== Material supplied ==
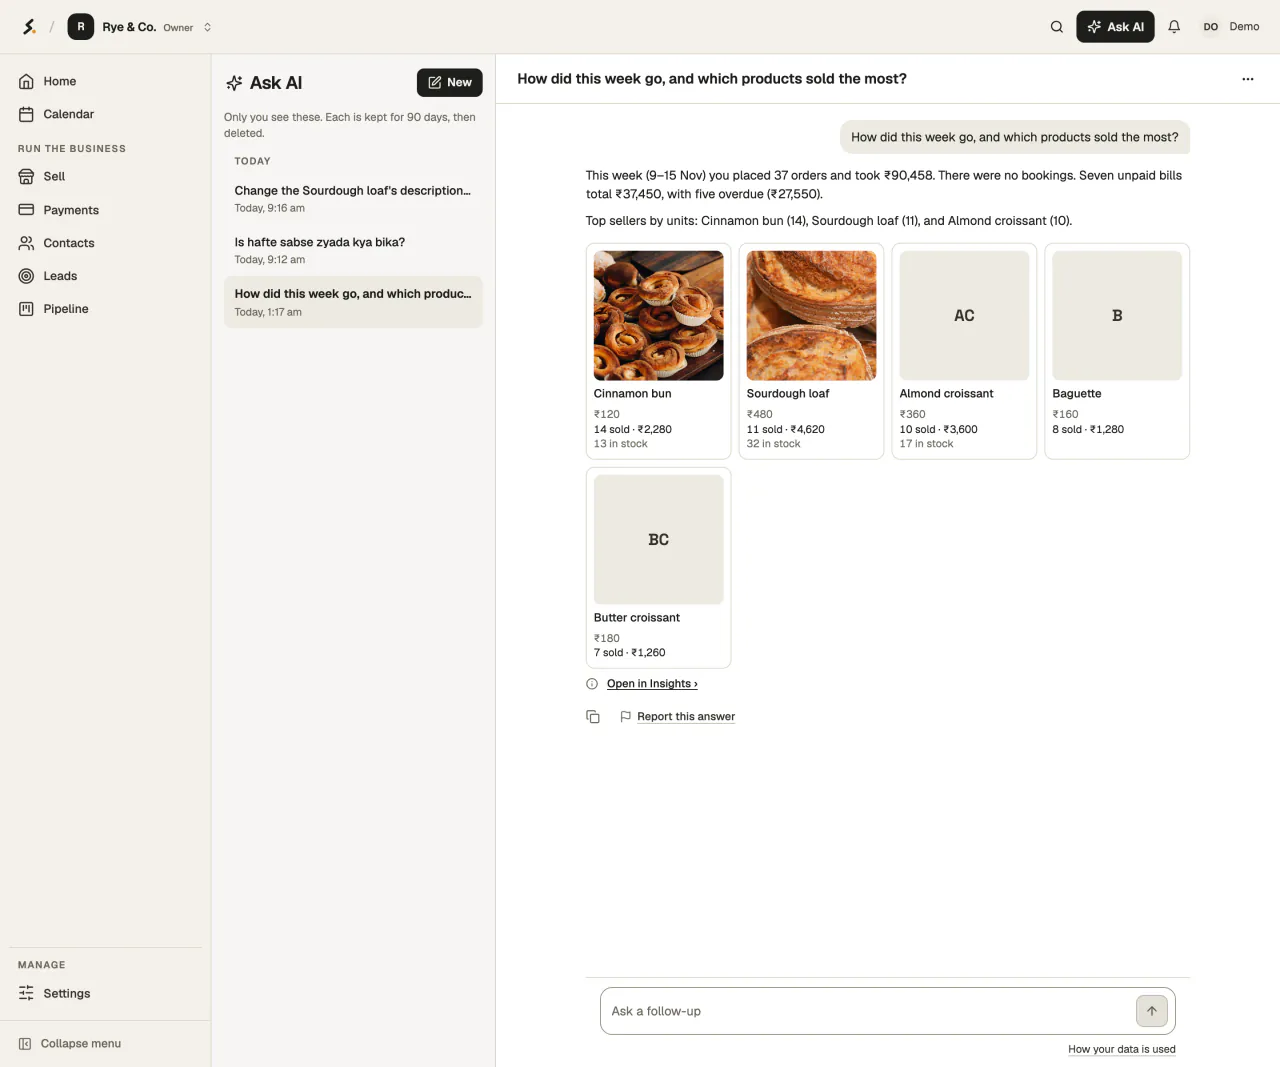
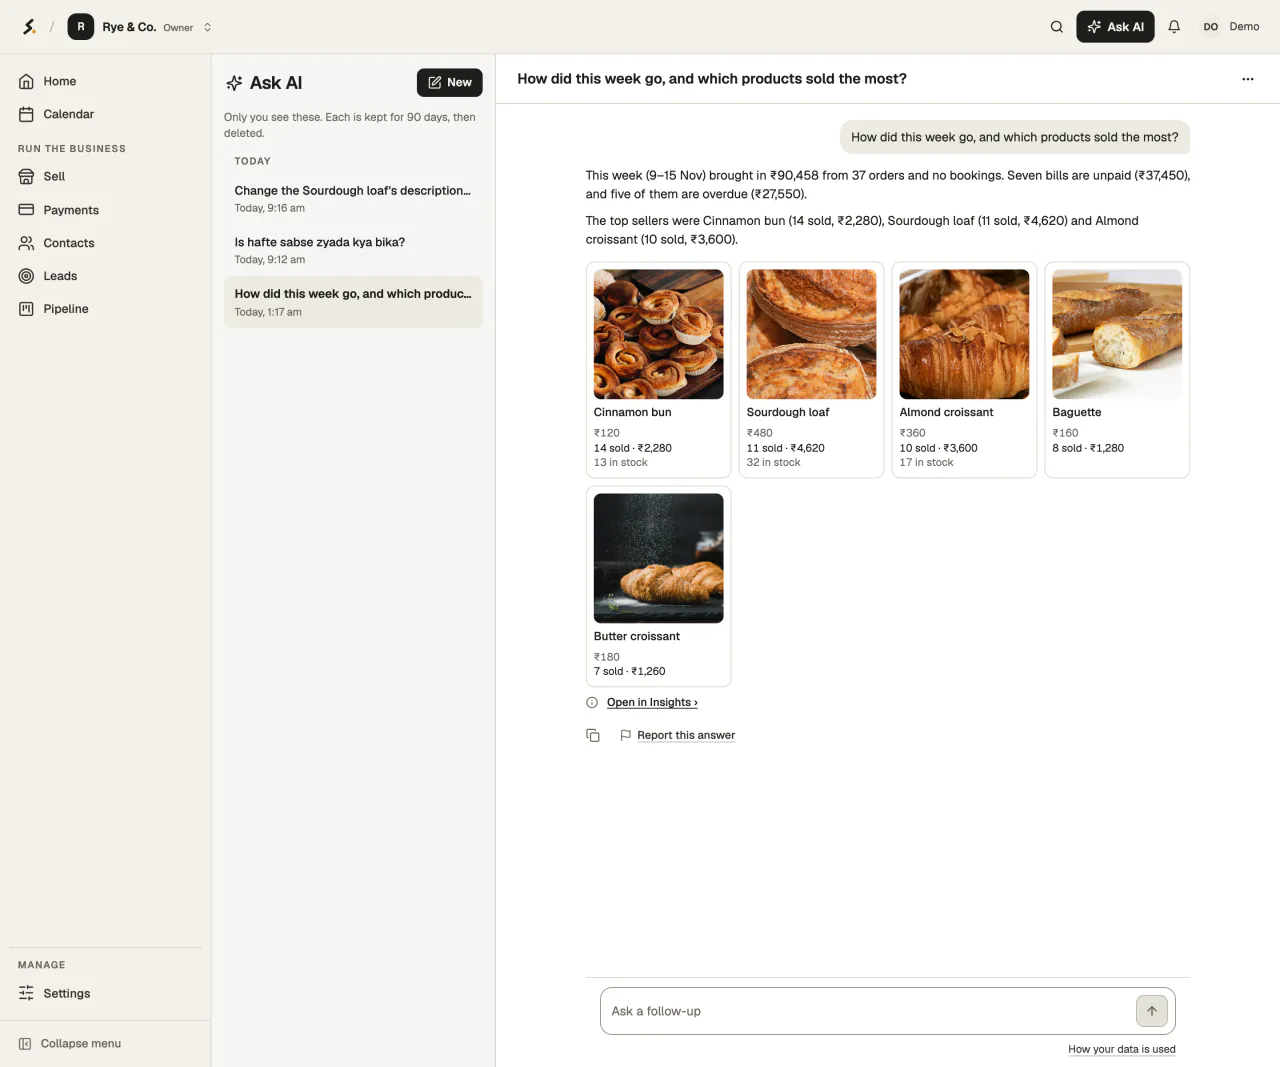
feat(marketing): Ask AI's cards all show photos, and a phone gets a phone-width hero
Rye & Co.'s eleven unphotographed products get free-licence photos (on
media.saroh.io/demo). A shot can carry a phone capture, drawn under 640px
with <picture>; Ask AI's hero uses the app as a phone shows it. The sizing
script rewrites copies older than their capture, and the capture can scroll
a pane back to its top.

Changed region(s): [[0.4375, 0.1546, 0.9375, 0.7113]]

diff --git a/packages/database/src/seed/showcase/bakery-product-page.ts b/packages/database/src/seed/showcase/bakery-product-page.ts
@@ -13,6 +13,7 @@
  */
 
 import { RYE_CAKE_PHOTOS } from "./catalog-photos";
+import { DK_PHOTOS } from "./desk42-photos";
 
 export interface RyePhoto {
     url: string;
@@ -69,6 +70,99 @@ export const PHOTOS: Record<string, readonly RyePhoto[]> = {
         },
     ],
     "house-blend-beans-250g": [
+        {
+            url: unsplash("photo-1654202752477-22b5bc52d4da"),
+            alt: "Roasted coffee beans spilling from a jute bag",
+            width: 1600,
+            height: 1067,
+            creditName: "Krasimir Savchev",
+            creditUrl: "https://unsplash.com/@k_savchev",
+        },
+    ],
+    "rye-caraway-loaf": [
+        {
+            url: unsplash("photo-1509440159596-0249088772ff"),
+            alt: "Round rye loaves, one crusted with seeds, wheat ears laid across them on a floured board",
+            width: 1600,
+            height: 1064,
+            creditName: "Wesual Click",
+            creditUrl: "https://unsplash.com/@wesual",
+        },
+    ],
+    "seeded-multigrain-loaf": [
+        {
+            url: unsplash("photo-1788363632776-185c1539b456"),
+            alt: "Thick slices of seeded wholegrain bread on a wooden board",
+            width: 1600,
+            height: 2400,
+            creditName: "Natasha Reddy",
+            creditUrl: "https://unsplash.com/@natashareddy",
+        },
+    ],
+    baguette: [
+        {
+            url: unsplash("photo-1768203631935-da182455aa6d"),
+            alt: "Baguettes on a white table, one cut open to show the crumb",
+            width: 1600,
+            height: 1067,
+            creditName: "Lee Milo",
+            creditUrl: "https://unsplash.com/@miloleetw",
+        },
+    ],
+    "butter-croissant": [
+        {
+            url: unsplash("photo-1555507036-ab1f4038808a"),
+            alt: "Two golden croissants on a wooden board",
+            width: 1600,
+            height: 1280,
+            creditName: "Mae Mu",
+            creditUrl: "https://unsplash.com/@picoftasty",
+        },
+    ],
+    "pain-au-chocolat": [
+        {
+            url: unsplash("photo-1613929231151-d7571591259e"),
+            alt: "A pain au chocolat on baking paper, chocolate showing at its end",
+            width: 1600,
+            height: 2400,
+            creditName: "Nicholas Doyle",
+            creditUrl: "https://unsplash.com/@nsdoyle",
+        },
+    ],
+    "almond-croissant": [
+        {
+            url: unsplash("photo-1710220988376-16dbd51fd1de"),
+            alt: "Almond croissants topped with flaked almonds on a bakery shelf",
+            width: 1600,
+            height: 1067,
+            creditName: "Ngo Ngoc Khai Huyen",
+            creditUrl: "https://unsplash.com/@khyeonie18",
+        },
+    ],
+    "flat-white": [
+        {
+            url: unsplash("photo-1534778101976-62847782c213"),
+            alt: "A flat white with latte art in a white cup on a wooden café table",
+            width: 1600,
+            height: 2399,
+            creditName: "Harris Vo",
+            creditUrl: "https://unsplash.com/@hoanvokim",
+        },
+    ],
+    "bakers-gift-box": [
+        {
+            url: unsplash("photo-1772651392135-b891a5e4f8a3"),
+            alt: "An open gift box of chocolate-drizzled cookies",
+            width: 1600,
+            height: 2400,
+            creditName: "César Cabrera",
+            creditUrl: "https://unsplash.com/@gaiostudio",
+        },
+    ],
+    // The café drinks share the coworking café's photos (`desk42-photos.ts`).
+    cappuccino: [DK_PHOTOS.cappuccino],
+    "cold-brew": [DK_PHOTOS.coldCoffee],
+    "house-blend-beans-1kg": [
         {
             url: unsplash("photo-1654202752477-22b5bc52d4da"),
             alt: "Roasted coffee beans spilling from a jute bag",

diff --git a/e2e/marketing-shots/shots.config.ts b/e2e/marketing-shots/shots.config.ts
@@ -117,7 +117,9 @@ export type Step =
      * Type into a field, as a person filling a form would. Only on a form
      * that is never submitted (the shot is taken before its button).
      */
-    | { fill: string; value: string };
+    | { fill: string; value: string }
+    /** Scroll this scrolling area back to its top. */
+    | { scrollTop: string };
 
 /**
  * What part of the page is kept. Omitted: the viewport. `selector`: the box
@@ -1626,6 +1628,25 @@ const ASK_AI_SHOTS: Shot[] = [
         alt: "Ask AI at Rye & Co. (demo bakery) answering how the week went, with its best sellers as cards",
         caption:
             "Ask AI's page: How did this week go, and which products sold the most? Answered from the bakery's own orders, with the best sellers as product cards",
+        gap: ASK_GAP,
+    },
+    {
+        // The hero on a phone: the same answer as the app draws it there.
+        key: "ask-hero-phone",
+        business: "rye",
+        role: "owner",
+        route: "/ask",
+        viewport: { width: 390, height: 844 },
+        // A phone opens the list from the page's header.
+        steps: [
+            { click: 'button[aria-label="Your conversations"]' },
+            ...openAsk("How did this week go"),
+            // It opens at the answer's end; show the question and the words.
+            { scrollTop: "#ask-ai-page .overflow-y-auto" },
+        ],
+        alt: "Ask AI on a phone at Rye & Co. (demo bakery), answering how the week went with its best sellers as cards",
+        caption:
+            "Ask AI on a phone: how the week went, answered from the bakery's own orders",
         gap: ASK_GAP,
     },
     {

diff --git a/packages/marketing/src/media/shot-image.tsx b/packages/marketing/src/media/shot-image.tsx
@@ -50,16 +50,19 @@ export function ShotImage({
         );
     }
     const { src, srcSet } = shot;
+    const phone = shot.phone?.src ? shot.phone : undefined;
     if (priority) {
         preload(src, {
             as: "image",
             imageSrcSet: srcSet,
             imageSizes: srcSet ? sizes : undefined,
             fetchPriority: "high",
-            media: priorityFrom,
+            media: phone
+                ? `${PHONE_UP}${priorityFrom ? ` and ${priorityFrom}` : ""}`
+                : priorityFrom,
         });
     }
-    return (
+    const img = (
         // Files with their own srcset; next/image's optimizer is what this replaces.
         <img
             // `sizes` and `srcSet` before `src`: a browser that reads `src`
@@ -85,4 +88,21 @@ export function ShotImage({
             className={cn("block h-auto w-full", className)}
         />
     );
+    if (!phone?.src) return img;
+    return (
+        <picture>
+            <source
+                media={PHONE}
+                sizes={phone.srcSet ? "100vw" : undefined}
+                srcSet={phone.srcSet ?? phone.src}
+                width={phone.width}
+                height={phone.height}
+            />
+            {img}
+        </picture>
+    );
 }
+
+/** Where a shot's `phone` capture is drawn instead. */
+const PHONE = "(max-width: 639px)";
+const PHONE_UP = "(min-width: 640px)";

diff --git a/packages/marketing/src/media/screenshot-frame.test.tsx b/packages/marketing/src/media/screenshot-frame.test.tsx
@@ -69,3 +69,35 @@ describe("ScreenshotFrame with zoom", () => {
         ).toBeTruthy();
     });
 });
+
+describe("ScreenshotFrame with a phone capture", () => {
+    it("draws the phone capture under 640px and the desk one above", () => {
+        const { container } = render(
+            <ScreenshotFrame
+                shot={{
+                    id: "ask-hero",
+                    image: {
+                        src: "/shots/v2/ask-hero.webp",
+                        alt: "Desk",
+                        width: 2880,
+                        height: 2400,
+                        phone: {
+                            src: "/shots/v2/ask-hero-phone.webp",
+                            alt: "Phone",
+                            width: 780,
+                            height: 1688,
+                        },
+                    },
+                }}
+            />,
+        );
+        const source = container.querySelector("picture > source");
+        expect(source?.getAttribute("media")).toBe("(max-width: 639px)");
+        expect(source?.getAttribute("srcset")).toBe(
+            "/shots/v2/ask-hero-phone.webp",
+        );
+        expect(
+            container.querySelector("picture > img")?.getAttribute("src"),
+        ).toBe("/shots/v2/ask-hero.webp");
+    });
+});

diff --git a/apps/saroh.in/content/features.ts b/apps/saroh.in/content/features.ts
@@ -799,7 +799,7 @@ export const features: Record<FeatureSlug, Feature> = {
             "Ask about your business inside Saroh, answered from your own bookings, orders and customers.",
         headline: "Ask about your business. Get a straight answer.",
         sub: "An AI business assistant inside Saroh. Ask in English, Hinglish or Hindi how the week went, what's selling or who hasn't come back, and get the answer from your own records, in the same figures Home and Insights show. Ask it to add or change something and it fills in a card for you to check. Nothing is saved until you confirm.",
-        hero: { shot: "ask-hero" },
+        hero: { shot: "ask-hero", phone: "ask-hero-phone" },
         howTitle: "Ask in your own words.",
         steps: [
             {

diff --git a/apps/saroh.in/components/shared/media/shot-view.ts b/apps/saroh.in/components/shared/media/shot-view.ts
@@ -8,6 +8,15 @@ import { sizedShot } from "@/lib/shot-sources";
  * One shot from this site's manifest, as `@saroh/marketing` draws it. Read on
  * the server, so the browser gets this one shot, never the whole manifest.
  */
-export function shotView(shot: ShotKey, alt?: string): ShotView {
-    return { id: shot, image: sizedShot(shots[shot]), alt };
+export function shotView(
+    shot: ShotKey,
+    alt?: string,
+    phone?: ShotKey,
+): ShotView {
+    const image = sizedShot(shots[shot]);
+    return {
+        id: shot,
+        image: phone ? { ...image, phone: sizedShot(shots[phone]) } : image,
+        alt,
+    };
 }

diff --git a/apps/saroh.in/content/shots.captured.ts b/apps/saroh.in/content/shots.captured.ts
@@ -803,6 +803,12 @@ export const CAPTURED: Record<
         width: 2880,
         height: 2400,
     },
+    "ask-hero-phone": {
+        src: "/shots/v2/ask-hero-phone.webp",
+        alt: "Ask AI on a phone at Rye & Co. (demo bakery), answering how the week went with its best sellers as cards",
+        width: 780,
+        height: 1688,
+    },
     "ask-start": {
         src: "/shots/v2/ask-start.webp",
         alt: "Ask AI at Rye & Co. (demo bakery) before a question, with ready questions",

diff --git a/e2e/marketing-shots/capture.ts b/e2e/marketing-shots/capture.ts
@@ -254,6 +254,11 @@ async function capture(
             await page.locator(step.click).first().click();
         } else if ("fill" in step) {
             await page.locator(step.fill).first().fill(step.value);
+        } else if ("scrollTop" in step) {
+            await page
+                .locator(step.scrollTop)
+                .first()
+                .evaluate((el) => (el.scrollTop = 0));
         } else {
             await page.locator(step.waitFor).first().waitFor();
         }

diff --git a/apps/saroh.in/content/shots.ts b/apps/saroh.in/content/shots.ts
@@ -154,6 +154,9 @@ const designed = {
     "ask-hero": pending(
         "Ask AI at Rye & Co. (demo bakery) answering how the week went, with its best sellers as cards",
     ),
+    "ask-hero-phone": pending(
+        "Ask AI on a phone at Rye & Co. (demo bakery), answering how the week went with its best sellers as cards",
+    ),
     "ask-start": pending(
         "Ask AI at Rye & Co. (demo bakery) before a question, with ready questions",
     ),

diff --git a/packages/marketing/src/content/types.ts b/packages/marketing/src/content/types.ts
@@ -89,6 +89,7 @@ export const SHOT_KEYS = [
     "ai-ask",
     "ai-activity",
     "ask-hero",
+    "ask-hero-phone",
     "ask-start",
     "ask-answer",
     "ask-confirm",
@@ -113,6 +114,8 @@ export type PlanId = "free" | "grow" | "pro";
 export interface ShotRef {
     shot: ShotKey;
     alt?: string;
+    /** A capture at phone width, shown in `shot`'s place on a phone. */
+    phone?: ShotKey;
 }
 
 /**

diff --git a/apps/saroh.in/components/feature/feature-hero.tsx b/apps/saroh.in/components/feature/feature-hero.tsx
@@ -75,7 +75,11 @@ export function FeatureHero({
                 )
             }
             freeLine={line}
-            shot={shotView(feature.hero.shot, feature.hero.alt)}
+            shot={shotView(
+                feature.hero.shot,
+                feature.hero.alt,
+                feature.hero.phone,
+            )}
             chat={feature.heroChat}
         />
     );

diff --git a/packages/marketing/src/media/shot.ts b/packages/marketing/src/media/shot.ts
@@ -10,6 +10,8 @@ export interface Shot {
     srcSet?: string;
     /** A tiny blurred copy (a data URL) shown while the image loads. */
     placeholder?: string;
+    /** Drawn instead on a phone, where a desk capture can't be read. */
+    phone?: Shot;
 }
 
 /** A screenshot as one place shows it. */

== Problem requirements ==
What you return must be the lines above that run from the line with "with <picture>; Ask" to the line with "url: string;", inclusive, each copied exactly.

== Expected answer ==
with <picture>; Ask AI's hero uses the app as a phone shows it. The sizing
script rewrites copies older than their capture, and the capture can scroll
a pane back to its top.

Changed region(s): [[0.4375, 0.1546, 0.9375, 0.7113]]

diff --git a/packages/database/src/seed/showcase/bakery-product-page.ts b/packages/database/src/seed/showcase/bakery-product-page.ts
@@ -13,6 +13,7 @@
  */
 
 import { RYE_CAKE_PHOTOS } from "./catalog-photos";
+import { DK_PHOTOS } from "./desk42-photos";
 
 export interface RyePhoto {
     url: string;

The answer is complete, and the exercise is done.